====== RECORDS FOR PROCESSING

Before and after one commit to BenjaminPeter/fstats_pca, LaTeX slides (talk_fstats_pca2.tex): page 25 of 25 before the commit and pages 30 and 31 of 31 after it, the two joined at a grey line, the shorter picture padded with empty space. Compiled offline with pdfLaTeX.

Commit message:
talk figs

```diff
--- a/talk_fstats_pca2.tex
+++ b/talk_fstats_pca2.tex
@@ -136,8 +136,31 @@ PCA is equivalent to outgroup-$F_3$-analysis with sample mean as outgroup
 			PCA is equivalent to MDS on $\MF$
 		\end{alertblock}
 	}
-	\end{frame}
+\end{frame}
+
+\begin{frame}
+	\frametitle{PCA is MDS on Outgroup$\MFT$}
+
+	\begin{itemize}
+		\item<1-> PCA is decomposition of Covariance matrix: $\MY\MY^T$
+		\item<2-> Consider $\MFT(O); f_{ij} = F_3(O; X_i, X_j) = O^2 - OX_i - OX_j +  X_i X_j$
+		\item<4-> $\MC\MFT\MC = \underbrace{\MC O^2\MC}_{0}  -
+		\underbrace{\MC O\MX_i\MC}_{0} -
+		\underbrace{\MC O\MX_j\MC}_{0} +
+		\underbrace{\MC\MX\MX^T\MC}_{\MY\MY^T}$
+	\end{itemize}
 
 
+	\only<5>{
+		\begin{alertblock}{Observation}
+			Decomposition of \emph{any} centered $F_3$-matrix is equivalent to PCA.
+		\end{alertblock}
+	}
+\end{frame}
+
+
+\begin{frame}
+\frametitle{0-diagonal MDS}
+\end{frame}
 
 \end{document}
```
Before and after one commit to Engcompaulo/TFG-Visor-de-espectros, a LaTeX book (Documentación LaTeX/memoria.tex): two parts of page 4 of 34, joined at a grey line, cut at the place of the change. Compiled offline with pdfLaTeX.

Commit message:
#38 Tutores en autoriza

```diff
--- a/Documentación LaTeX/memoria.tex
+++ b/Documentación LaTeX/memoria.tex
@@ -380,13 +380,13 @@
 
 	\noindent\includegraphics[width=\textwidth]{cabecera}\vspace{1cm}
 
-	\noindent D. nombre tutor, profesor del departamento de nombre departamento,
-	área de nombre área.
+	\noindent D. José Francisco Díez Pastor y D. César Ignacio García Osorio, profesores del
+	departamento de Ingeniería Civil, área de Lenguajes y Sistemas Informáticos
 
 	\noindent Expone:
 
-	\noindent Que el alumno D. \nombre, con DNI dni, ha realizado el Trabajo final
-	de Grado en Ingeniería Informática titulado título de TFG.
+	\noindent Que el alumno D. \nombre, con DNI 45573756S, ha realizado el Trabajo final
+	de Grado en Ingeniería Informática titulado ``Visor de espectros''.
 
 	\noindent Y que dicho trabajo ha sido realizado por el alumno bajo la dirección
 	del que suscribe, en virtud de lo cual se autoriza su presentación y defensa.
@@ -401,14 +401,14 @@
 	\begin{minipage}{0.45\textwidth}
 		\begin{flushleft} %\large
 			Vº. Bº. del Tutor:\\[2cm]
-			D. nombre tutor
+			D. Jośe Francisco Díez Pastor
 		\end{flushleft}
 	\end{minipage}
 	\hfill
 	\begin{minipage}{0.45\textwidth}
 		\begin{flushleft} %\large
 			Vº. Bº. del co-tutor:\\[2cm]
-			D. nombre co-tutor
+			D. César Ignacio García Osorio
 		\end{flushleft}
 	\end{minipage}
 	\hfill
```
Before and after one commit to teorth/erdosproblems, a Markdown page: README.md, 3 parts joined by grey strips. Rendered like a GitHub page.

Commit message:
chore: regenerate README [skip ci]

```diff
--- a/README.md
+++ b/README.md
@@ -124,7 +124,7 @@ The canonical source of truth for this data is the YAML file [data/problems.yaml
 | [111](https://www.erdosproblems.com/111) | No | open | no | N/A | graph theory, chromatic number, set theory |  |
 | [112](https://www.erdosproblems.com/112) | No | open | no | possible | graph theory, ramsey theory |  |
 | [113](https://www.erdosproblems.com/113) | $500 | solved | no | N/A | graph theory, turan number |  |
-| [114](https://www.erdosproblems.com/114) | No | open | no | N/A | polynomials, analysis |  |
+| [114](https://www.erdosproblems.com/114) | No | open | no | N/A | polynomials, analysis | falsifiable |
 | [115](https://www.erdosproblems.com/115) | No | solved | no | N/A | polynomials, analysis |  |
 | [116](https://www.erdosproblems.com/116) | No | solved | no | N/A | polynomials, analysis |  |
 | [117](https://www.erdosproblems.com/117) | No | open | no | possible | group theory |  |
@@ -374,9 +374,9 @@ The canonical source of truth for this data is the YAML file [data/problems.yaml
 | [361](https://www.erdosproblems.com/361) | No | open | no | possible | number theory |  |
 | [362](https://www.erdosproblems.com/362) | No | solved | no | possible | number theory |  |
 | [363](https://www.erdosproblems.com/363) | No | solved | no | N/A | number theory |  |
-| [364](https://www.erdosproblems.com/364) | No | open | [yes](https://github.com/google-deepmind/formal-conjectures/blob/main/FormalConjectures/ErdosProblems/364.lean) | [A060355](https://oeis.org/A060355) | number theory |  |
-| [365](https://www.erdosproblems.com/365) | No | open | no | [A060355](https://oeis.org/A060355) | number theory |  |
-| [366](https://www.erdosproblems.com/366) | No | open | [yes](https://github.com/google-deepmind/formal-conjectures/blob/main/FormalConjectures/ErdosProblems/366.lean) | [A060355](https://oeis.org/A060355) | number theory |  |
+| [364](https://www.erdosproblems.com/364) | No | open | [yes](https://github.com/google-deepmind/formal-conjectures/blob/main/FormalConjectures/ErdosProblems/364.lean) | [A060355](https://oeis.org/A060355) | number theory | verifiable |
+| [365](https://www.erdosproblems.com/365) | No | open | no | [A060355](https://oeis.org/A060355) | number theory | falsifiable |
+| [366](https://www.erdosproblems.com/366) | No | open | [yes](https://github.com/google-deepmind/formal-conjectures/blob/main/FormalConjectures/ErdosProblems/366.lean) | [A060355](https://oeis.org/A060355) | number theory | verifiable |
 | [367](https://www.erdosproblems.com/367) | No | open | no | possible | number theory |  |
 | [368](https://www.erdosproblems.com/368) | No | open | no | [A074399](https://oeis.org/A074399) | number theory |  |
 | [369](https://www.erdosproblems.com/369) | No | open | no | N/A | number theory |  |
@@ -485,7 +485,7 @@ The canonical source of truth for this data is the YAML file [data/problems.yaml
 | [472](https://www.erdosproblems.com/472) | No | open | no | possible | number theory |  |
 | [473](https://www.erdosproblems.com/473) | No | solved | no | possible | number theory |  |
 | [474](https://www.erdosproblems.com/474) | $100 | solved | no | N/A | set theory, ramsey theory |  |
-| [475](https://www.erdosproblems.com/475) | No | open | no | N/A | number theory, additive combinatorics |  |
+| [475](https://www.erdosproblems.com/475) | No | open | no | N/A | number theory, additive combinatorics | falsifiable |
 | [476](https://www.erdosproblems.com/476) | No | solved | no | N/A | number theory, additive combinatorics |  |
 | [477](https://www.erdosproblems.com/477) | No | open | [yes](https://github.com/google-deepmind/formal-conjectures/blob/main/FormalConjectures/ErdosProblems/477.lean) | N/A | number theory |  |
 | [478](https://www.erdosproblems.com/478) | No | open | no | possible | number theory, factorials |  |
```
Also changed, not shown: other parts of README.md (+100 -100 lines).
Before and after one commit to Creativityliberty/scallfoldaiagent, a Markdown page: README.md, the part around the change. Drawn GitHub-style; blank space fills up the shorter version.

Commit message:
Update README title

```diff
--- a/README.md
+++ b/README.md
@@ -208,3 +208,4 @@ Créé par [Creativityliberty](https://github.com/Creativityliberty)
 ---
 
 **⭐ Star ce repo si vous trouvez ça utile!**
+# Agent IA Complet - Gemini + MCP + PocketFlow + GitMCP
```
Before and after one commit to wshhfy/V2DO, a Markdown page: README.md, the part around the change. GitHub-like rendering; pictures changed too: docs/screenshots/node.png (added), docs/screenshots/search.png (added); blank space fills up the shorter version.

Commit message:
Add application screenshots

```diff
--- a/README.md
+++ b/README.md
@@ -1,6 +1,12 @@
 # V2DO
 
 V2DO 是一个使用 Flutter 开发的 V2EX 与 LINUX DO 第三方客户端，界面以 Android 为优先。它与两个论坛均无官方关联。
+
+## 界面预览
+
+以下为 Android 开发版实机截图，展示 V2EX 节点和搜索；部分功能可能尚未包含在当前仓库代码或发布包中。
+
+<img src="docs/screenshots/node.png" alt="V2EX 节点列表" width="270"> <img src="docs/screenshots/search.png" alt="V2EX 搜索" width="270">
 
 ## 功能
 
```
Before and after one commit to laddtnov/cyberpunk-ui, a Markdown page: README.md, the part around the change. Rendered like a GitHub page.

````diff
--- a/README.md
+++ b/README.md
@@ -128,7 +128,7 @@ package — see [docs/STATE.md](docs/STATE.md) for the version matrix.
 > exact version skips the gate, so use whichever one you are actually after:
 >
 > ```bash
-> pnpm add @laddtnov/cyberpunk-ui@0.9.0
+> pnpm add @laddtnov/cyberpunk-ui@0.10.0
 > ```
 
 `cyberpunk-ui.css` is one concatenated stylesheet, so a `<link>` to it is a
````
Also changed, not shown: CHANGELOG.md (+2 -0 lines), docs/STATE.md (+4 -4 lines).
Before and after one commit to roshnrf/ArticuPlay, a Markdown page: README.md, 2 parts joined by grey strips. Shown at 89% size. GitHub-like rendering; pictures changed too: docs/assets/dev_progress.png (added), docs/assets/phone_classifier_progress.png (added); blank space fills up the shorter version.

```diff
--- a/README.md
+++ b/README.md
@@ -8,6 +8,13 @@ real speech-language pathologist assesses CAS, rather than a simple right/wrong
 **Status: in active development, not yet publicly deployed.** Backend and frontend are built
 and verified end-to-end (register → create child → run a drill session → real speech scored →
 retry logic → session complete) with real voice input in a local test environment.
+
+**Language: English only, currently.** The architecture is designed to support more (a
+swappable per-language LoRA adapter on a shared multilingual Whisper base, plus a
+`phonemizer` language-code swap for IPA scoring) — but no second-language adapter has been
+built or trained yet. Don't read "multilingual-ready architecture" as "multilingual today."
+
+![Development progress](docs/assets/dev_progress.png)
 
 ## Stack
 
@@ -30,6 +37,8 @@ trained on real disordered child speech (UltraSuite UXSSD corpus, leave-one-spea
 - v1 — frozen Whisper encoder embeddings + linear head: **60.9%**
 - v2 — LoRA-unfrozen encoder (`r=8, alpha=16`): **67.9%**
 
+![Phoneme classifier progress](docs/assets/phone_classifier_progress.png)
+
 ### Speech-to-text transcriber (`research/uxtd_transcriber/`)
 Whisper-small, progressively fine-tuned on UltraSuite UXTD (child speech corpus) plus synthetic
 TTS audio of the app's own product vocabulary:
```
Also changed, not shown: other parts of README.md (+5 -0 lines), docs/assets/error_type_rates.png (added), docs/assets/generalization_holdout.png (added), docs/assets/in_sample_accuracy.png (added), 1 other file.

============

YOUR INSTRUCTIONS: For every line above in which the string "nombre" appears, add one; please give the final count and nothing else.

SOLUTION FOR THIS EXERCISE: 6